Some have replied that there can only be one first and last, although their reasons for saying this are vague, to say the least. It seems they wish to demand a restricted application, usually that this expression means eternal, so that it could only apply to God Almighty. It is true that there can only be on who is first and last as God Almighty, and likewise that there is only one who was never created, who has always been. But we have no reason to restrict the term in application to God Almighty, except to satisfy the whims of those who wish to use it thus to prove that Jesus is Yahweh, which, in effect, would make the whole argument circular, that is, ‘we believe that Jesus is Yahweh, thus we believe that the expression first and last must be used in application to God Almighty only, and thus this proves that Jesus is Yahweh.’
We have already shown above that there can be more than one first and last, depending on what is being spoken of and its application. We can also provide the following illustrations: Suppose Brother A goes to a Bible study in SW Philadelphia, and Brother B goes to a Bible study in South Philadelphia. Brother A is the first arrive at the Bible study and SW Philadelphia, and Brother B is the first to arrive at the study in South Philadelphia. Likewise Brother A is the last one to leave the study in SW. Philadelphia, and Brother B. is the last to leave the study in South Philadelphia. You have two who are first and two who are last. Additionally the first and the last line of one book is not the same as the first and last line of another book. Likewise, both Yahweh and Jesus are first and last in their respective applications of that term. Regardless, our trinitarian neighbors will have to agree that there are two persons who are referred to as ‘first and last’, both God the Father and His Son.

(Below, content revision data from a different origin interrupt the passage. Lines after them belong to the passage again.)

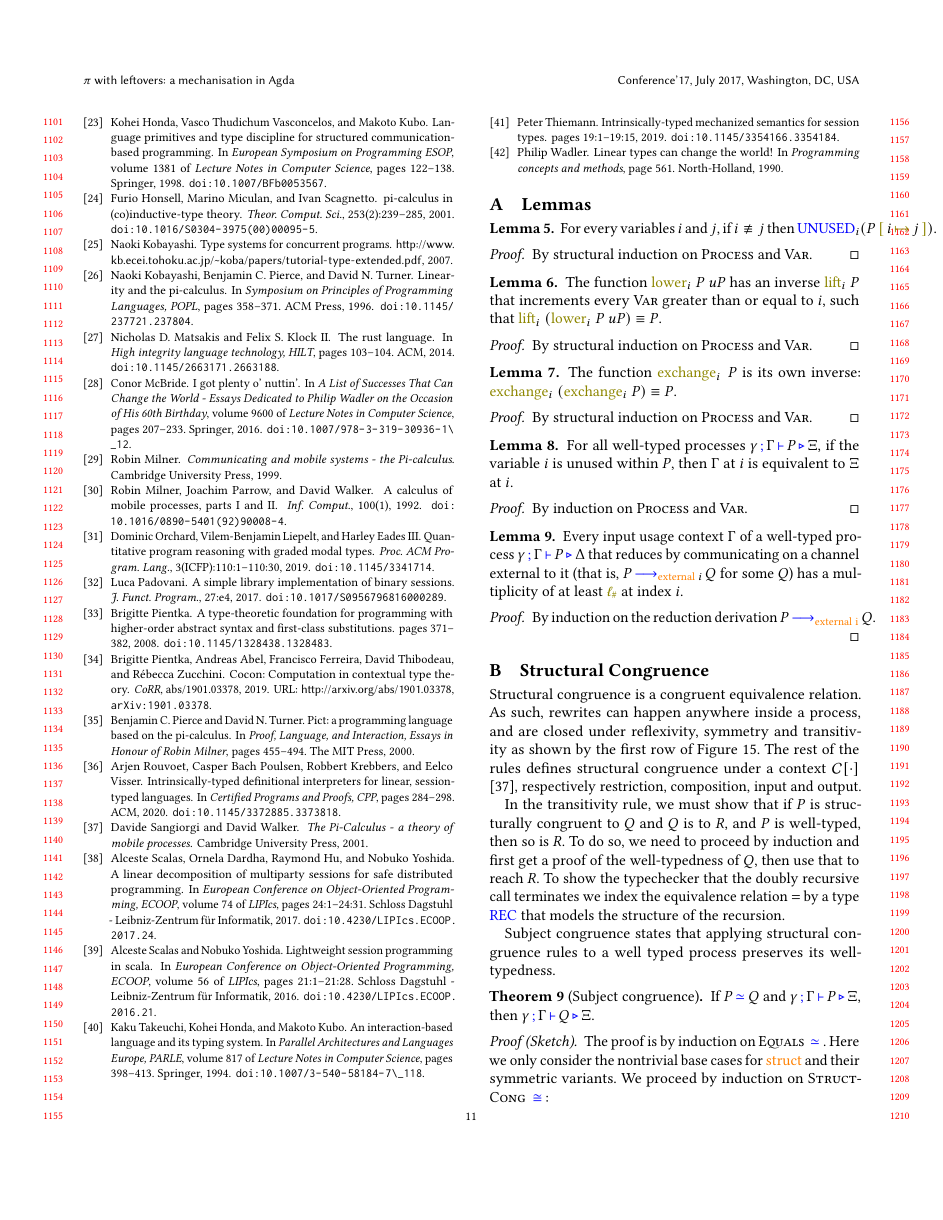
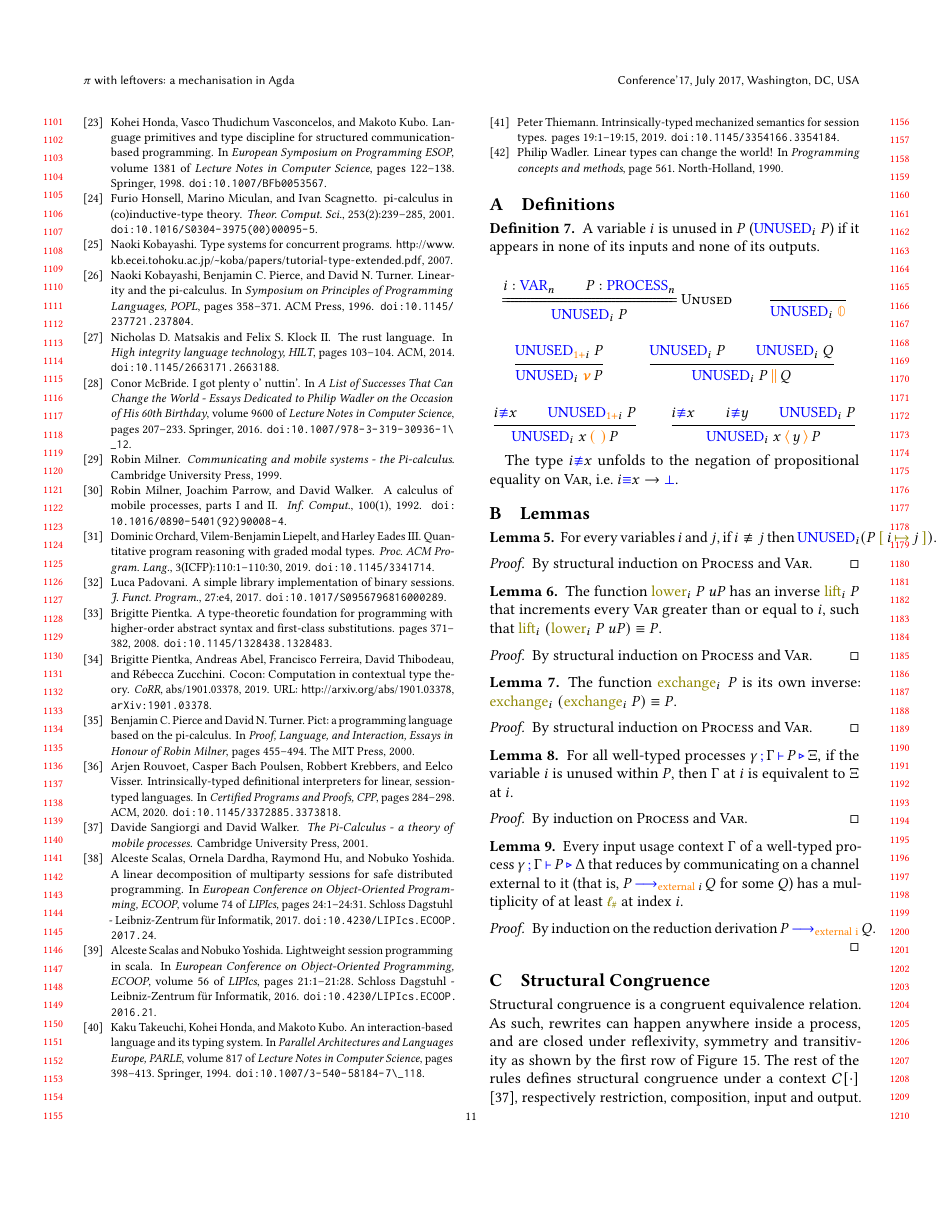
Before and after one commit to umazalakain/typing-linear-pi, a LaTeX paper (paper/paper.tex, which reads paper/appendix.tex): page 11 of 12 before the commit and page 11 of 13 after it. Compiled offline with pdfLaTeX.

Commit message:
Add the definition of unused to the appendix

```diff
--- a/paper/appendix.tex
+++ b/paper/appendix.tex
@@ -1,4 +1,40 @@
 %% Appendix
+\section{Definitions}
+\label{app:definitions}
+
+\begin{nidefinition}
+  A variable $i$ is unused in $P$ ($\Unused_i \; P$) if it appears in none of its inputs and none of its outputs.
+
+  \begin{mathpar}
+    \datatype
+    {i : \Var_n \\ P : \Process_n}
+    {\Unused_i \; P}
+    \; \textsc{Unused}
+
+    \inferrule
+    { }
+    {\Unused_i \; \PO}
+
+    \inferrule
+    {\Unused_{\suc i} \; P}
+    {\Unused_i \; \new{}P}
+
+    \inferrule
+    {\Unused_i \; P \\ \Unused_i \; Q}
+    {\Unused_i \; \comp{P}{Q}}
+
+    \inferrule
+    {i \type{\not\equiv} x \\ \Unused_{\suc i} \; P}
+    {\Unused_i \; \recv{x}{} P}
+
+    \inferrule
+    {i \type{\not\equiv} x \\ i \type{\not\equiv} y \\ \Unused_i \; P}
+    {\Unused_i \; \send{x}{y} P}
+  \end{mathpar}
+
+  The type $i \type{\not\equiv} x$ unfolds to the negation of propositional equality on \textsc{Var}, i.e. $i \type{\equiv} x \to \type{\bot}$.
+\end{nidefinition}
+
 \section{Lemmas}
 \label{app:lemmas}
 
```
Also changed, not shown: paper/paper.tex (+4 -4 lines).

We do not necessarily agree with every conclusion reached by these authors.